■ **YOUR GOAL**: What follows is a set of entries. Repeat them exactly, but not their pictures.

■ **RECORDED DATA**:
┏━━

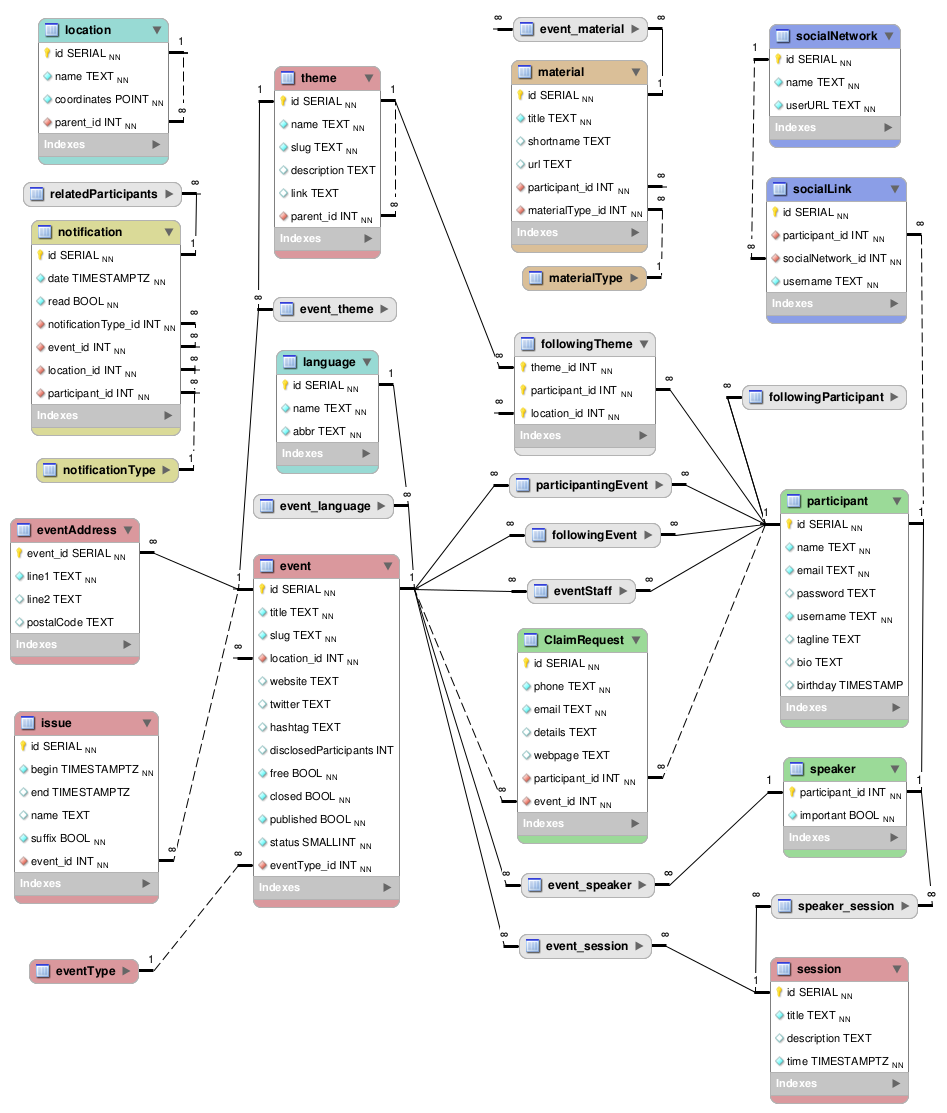
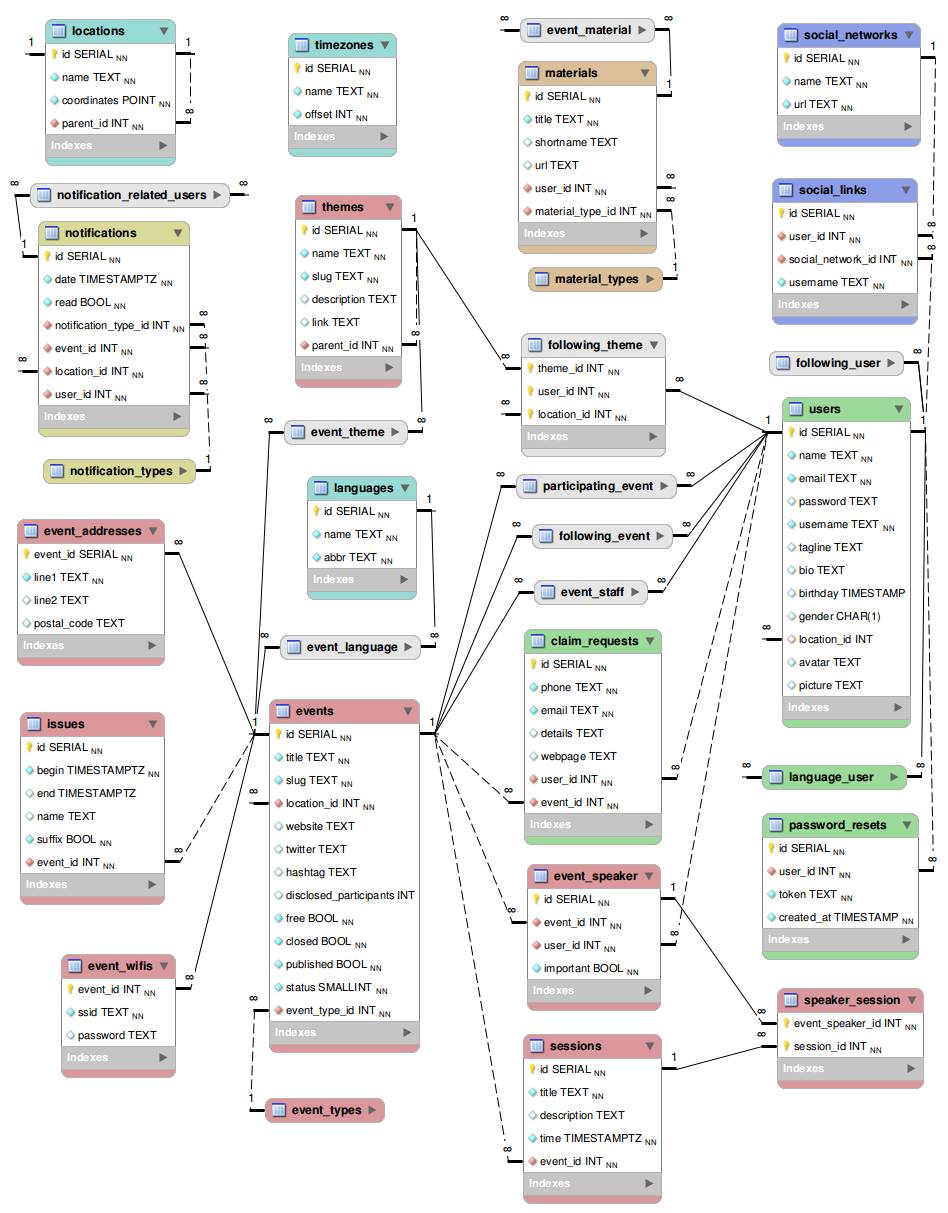
Finally adding migrations. The database is create through the first one. Password_resets table was also modified to sport an FK instead of plain email field. refs #58

diff --git a/database/migrations/2015_11_13_151000_create_password_resets_table.php b/database/migrations/2015_11_13_151000_create_password_resets_table.php
@@ -1,31 +1,19 @@
 <?php
-
 use Illuminate\Database\Schema\Blueprint;
 use Illuminate\Database\Migrations\Migration;
 
-class CreatePasswordResetsTable extends Migration
-{
-    /**
-     * Run the migrations.
-     *
-     * @return void
-     */
-    public function up()
-    {
+class CreatePasswordResetsTable extends Migration {
+
+    public function up() {
         Schema::create('password_resets', function (Blueprint $table) {
-            $table->string('email')->index();
+            $table->integer('user_id');
             $table->string('token')->index();
             $table->timestamp('created_at');
+            $table->foreign('user_id')->references('id')->on('users');
         });
     }
 
-    /**
-     * Reverse the migrations.
-     *
-     * @return void
-     */
-    public function down()
-    {
+    public function down() {
         Schema::drop('password_resets');
     }
 }

diff --git a/database/migrations/2015_11_13_150939_let_there_be_light.php b/database/migrations/2015_11_13_150939_let_there_be_light.php
@@ -1,0 +1,11 @@
+<?php
+use Illuminate\Database\Migrations\Migration;
+
+class LetThereBeLight extends Migration {
+
+    public function up() {
+        $sql = file_get_contents(__DIR__.'/../create.sql');
+        DB::connection()->getPdo()->exec($sql);
+    }
+
+}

┗━━

■ **RESPONSE AREA**:
Finally adding migrations. The database is create through the first one. Password_resets table was also modified to sport an FK instead of plain email field. refs #58

diff --git a/database/migrations/2015_11_13_151000_create_password_resets_table.php b/database/migrations/2015_11_13_151000_create_password_resets_table.php
@@ -1,31 +1,19 @@
 <?php
-
 use Illuminate\Database\Schema\Blueprint;
 use Illuminate\Database\Migrations\Migration;
 
-class CreatePasswordResetsTable extends Migration
-{
-    /**
-     * Run the migrations.
-     *
-     * @return void
-     */
-    public function up()
-    {
+class CreatePasswordResetsTable extends Migration {
+
+    public function up() {
         Schema::create('password_resets', function (Blueprint $table) {
-            $table->string('email')->index();
+            $table->integer('user_id');
             $table->string('token')->index();
             $table->timestamp('created_at');
+            $table->foreign('user_id')->references('id')->on('users');
         });
     }
 
-    /**
-     * Reverse the migrations.
-     *
-     * @return void
-     */
-    public function down()
-    {
+    public function down() {
         Schema::drop('password_resets');
     }
 }

diff --git a/database/migrations/2015_11_13_150939_let_there_be_light.php b/database/migrations/2015_11_13_150939_let_there_be_light.php
@@ -1,0 +1,11 @@
+<?php
+use Illuminate\Database\Migrations\Migration;
+
+class LetThereBeLight extends Migration {
+
+    public function up() {
+        $sql = file_get_contents(__DIR__.'/../create.sql');
+        DB::connection()->getPdo()->exec($sql);
+    }
+
+}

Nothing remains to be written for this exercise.